By Tom Davidson
Below are the behaviors that need to be shown by someone – anyone – in a meeting environment. Don’t become a ‘Meeting Monster!’
Meetings are notorious time wasters. But they don’t have to be.
Contemporary organizations everywhere require talented people to come together to solve problems, develop products, make plans and make decisions. The question is not “if meetings are necessary” but “how to make them better.”
Tame the Meeting Monster with these three tips for making your meetings more productive so that you (and your team) can be happier and more successful at work:
1. Purpose and Objectives – Make sure your meeting has a clear objective and that everyone has the same one in mind before you begin.
2. Structure and Timing – Make a plan for the meeting (i.e., agenda, outline, process or flow), then share it, adapt it and follow it.
3. Leadership and Ground Rules – Almost nothing is as helpful as a skilled facilitator and few shared rules of the road for your meetings.
In today’s blog, we’ll discuss the third of these three pointers. The first two were covered in the previous two blog in this series.
Leadership and Ground Rules
“If you want to find the leader, look for the followers.”
Not all meetings have formal leaders, and even when they do, leadership can (and must) come from any corner of the room. But it has to come from somewhere!
Below are the behaviors that need to be shown by someone – anyone – in a meeting environment. Where you see people taking leadership roles like these, followers will be close behind.
– Facilitation – Take initiative to get things moving and keep them on track.
– Investigation – Ask questions to illuminate information and opinions.
– Communication – Ensure that all team members are involved and that their resources are well used
– Deliberation – Role model a quality debate by advocating for ideas and being open to others’ contributions
A few ground rules go along way. “Ground rules” are agreements (or norms) about how a group will work together. The term comes from baseball, where every stadium has unique rules for playing on their “ground.” All stadiums have idiosyncrasies that can interfere with the travel of the baseball, including dugouts, tarps, camera cages, lights and flagpoles. As a result, teams that play there need predetermined “rules” for what happens when an in-play baseball meets these obstructions. Work teams are like this.
Each meeting is a team, if only for a short time, and each meeting has idiosyncrasies among its participants. So norms need to be developed so that meeting participants set up for cooperation and success. Here are some examples from various teams I’ve worked with:
– Start and stop on time
– Return from breaks on time
– Make or take cell phone calls outside and only in an emergency
– Silence is not consent
– Consensus is not necessary but general agreement is
– Participants will treat each other with respect
– If you don’t understand something, ask
A Few Ground Rules go a Long Way
You don’t need a long list; just a few key ground rules will solve many problems. However, they need to be explicitly discussed and periodically revised if the same team meets multiple times.
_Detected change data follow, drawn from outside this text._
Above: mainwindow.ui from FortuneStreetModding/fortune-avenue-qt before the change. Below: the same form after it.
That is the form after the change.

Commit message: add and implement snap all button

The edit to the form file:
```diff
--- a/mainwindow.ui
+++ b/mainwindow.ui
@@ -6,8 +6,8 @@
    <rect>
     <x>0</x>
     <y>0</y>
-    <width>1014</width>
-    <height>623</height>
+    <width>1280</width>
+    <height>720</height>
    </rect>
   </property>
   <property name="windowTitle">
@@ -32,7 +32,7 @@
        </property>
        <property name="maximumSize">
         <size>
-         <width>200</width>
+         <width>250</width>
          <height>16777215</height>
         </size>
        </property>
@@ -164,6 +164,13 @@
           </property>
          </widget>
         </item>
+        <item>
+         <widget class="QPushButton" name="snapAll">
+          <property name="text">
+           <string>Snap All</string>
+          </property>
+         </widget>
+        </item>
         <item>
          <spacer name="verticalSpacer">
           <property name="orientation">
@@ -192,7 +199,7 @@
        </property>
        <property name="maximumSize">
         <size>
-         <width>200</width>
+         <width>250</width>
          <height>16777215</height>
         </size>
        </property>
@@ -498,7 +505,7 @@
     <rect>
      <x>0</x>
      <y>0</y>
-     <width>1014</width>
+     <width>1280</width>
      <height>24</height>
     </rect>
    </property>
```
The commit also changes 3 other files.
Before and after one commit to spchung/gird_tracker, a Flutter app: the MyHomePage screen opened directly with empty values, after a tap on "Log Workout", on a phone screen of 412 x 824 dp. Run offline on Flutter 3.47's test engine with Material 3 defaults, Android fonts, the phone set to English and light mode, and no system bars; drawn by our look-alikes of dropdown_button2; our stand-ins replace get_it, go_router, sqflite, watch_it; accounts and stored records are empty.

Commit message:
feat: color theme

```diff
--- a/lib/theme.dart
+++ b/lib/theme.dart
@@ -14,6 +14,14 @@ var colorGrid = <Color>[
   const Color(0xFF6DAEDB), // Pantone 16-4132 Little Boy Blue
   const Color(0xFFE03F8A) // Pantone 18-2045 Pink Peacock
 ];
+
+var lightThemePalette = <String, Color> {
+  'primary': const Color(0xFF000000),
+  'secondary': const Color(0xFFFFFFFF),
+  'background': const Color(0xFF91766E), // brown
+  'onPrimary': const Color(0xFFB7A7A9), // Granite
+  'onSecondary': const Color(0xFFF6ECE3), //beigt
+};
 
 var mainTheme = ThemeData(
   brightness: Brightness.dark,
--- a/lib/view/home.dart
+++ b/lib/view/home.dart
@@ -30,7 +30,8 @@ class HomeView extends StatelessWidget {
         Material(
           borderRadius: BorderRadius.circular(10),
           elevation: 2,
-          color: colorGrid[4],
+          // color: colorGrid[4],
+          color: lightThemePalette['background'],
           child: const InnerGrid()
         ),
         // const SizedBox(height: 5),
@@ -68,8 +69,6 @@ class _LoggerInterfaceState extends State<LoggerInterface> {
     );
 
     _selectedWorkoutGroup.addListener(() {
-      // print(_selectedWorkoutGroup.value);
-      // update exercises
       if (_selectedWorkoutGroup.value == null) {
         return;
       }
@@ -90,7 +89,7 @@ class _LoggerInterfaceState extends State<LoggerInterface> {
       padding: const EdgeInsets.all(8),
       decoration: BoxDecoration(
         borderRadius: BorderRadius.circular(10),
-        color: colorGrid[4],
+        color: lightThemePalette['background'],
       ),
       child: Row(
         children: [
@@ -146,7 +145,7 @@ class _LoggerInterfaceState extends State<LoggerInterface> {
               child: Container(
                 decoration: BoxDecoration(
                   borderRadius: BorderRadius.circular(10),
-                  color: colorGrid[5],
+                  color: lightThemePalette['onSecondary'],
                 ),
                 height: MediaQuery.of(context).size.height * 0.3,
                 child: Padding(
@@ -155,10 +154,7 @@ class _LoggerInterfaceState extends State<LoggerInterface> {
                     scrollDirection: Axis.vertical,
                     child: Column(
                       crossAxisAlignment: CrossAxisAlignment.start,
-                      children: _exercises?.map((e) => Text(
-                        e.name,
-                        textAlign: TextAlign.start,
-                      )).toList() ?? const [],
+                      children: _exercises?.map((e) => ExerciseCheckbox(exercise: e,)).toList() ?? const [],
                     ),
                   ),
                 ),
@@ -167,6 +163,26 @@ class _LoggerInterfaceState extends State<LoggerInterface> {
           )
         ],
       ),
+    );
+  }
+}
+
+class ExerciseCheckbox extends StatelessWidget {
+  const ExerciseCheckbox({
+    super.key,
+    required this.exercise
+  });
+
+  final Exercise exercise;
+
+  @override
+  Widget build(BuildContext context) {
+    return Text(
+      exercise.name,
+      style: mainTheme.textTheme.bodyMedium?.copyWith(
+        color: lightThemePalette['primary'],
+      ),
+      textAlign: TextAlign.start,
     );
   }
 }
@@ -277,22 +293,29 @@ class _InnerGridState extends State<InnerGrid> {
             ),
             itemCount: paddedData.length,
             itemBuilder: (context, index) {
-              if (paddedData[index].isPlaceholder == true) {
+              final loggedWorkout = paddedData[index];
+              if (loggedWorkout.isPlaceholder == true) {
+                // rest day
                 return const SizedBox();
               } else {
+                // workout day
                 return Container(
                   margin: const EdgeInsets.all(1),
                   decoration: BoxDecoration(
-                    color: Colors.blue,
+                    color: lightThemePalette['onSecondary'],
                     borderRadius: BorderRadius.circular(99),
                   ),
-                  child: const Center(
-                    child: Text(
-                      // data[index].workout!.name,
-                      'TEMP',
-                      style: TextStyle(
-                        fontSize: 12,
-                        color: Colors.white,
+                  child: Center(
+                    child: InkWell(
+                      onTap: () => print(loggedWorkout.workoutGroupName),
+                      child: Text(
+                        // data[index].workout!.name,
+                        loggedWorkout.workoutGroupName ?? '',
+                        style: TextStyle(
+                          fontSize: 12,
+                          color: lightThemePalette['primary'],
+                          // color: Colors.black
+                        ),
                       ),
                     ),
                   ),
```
If ground rules are not deliberately installed, they will grow on their own. Here are some examples of destructive ground rules that take shape on their own:
– Taking phone calls that interrupt the meeting and distract their team mates
– Arriving late and leaving early
– Remaining quite during the meeting, even though they object to something, then undermining the decision when they leave
– Criticizing others’ ideas without offering solutions
– Wandering off the subject of the meeting
You can probably see how these norms would undermine any meeting. So you might as well grow the ones you want rather than letting ones like these take shape on their own.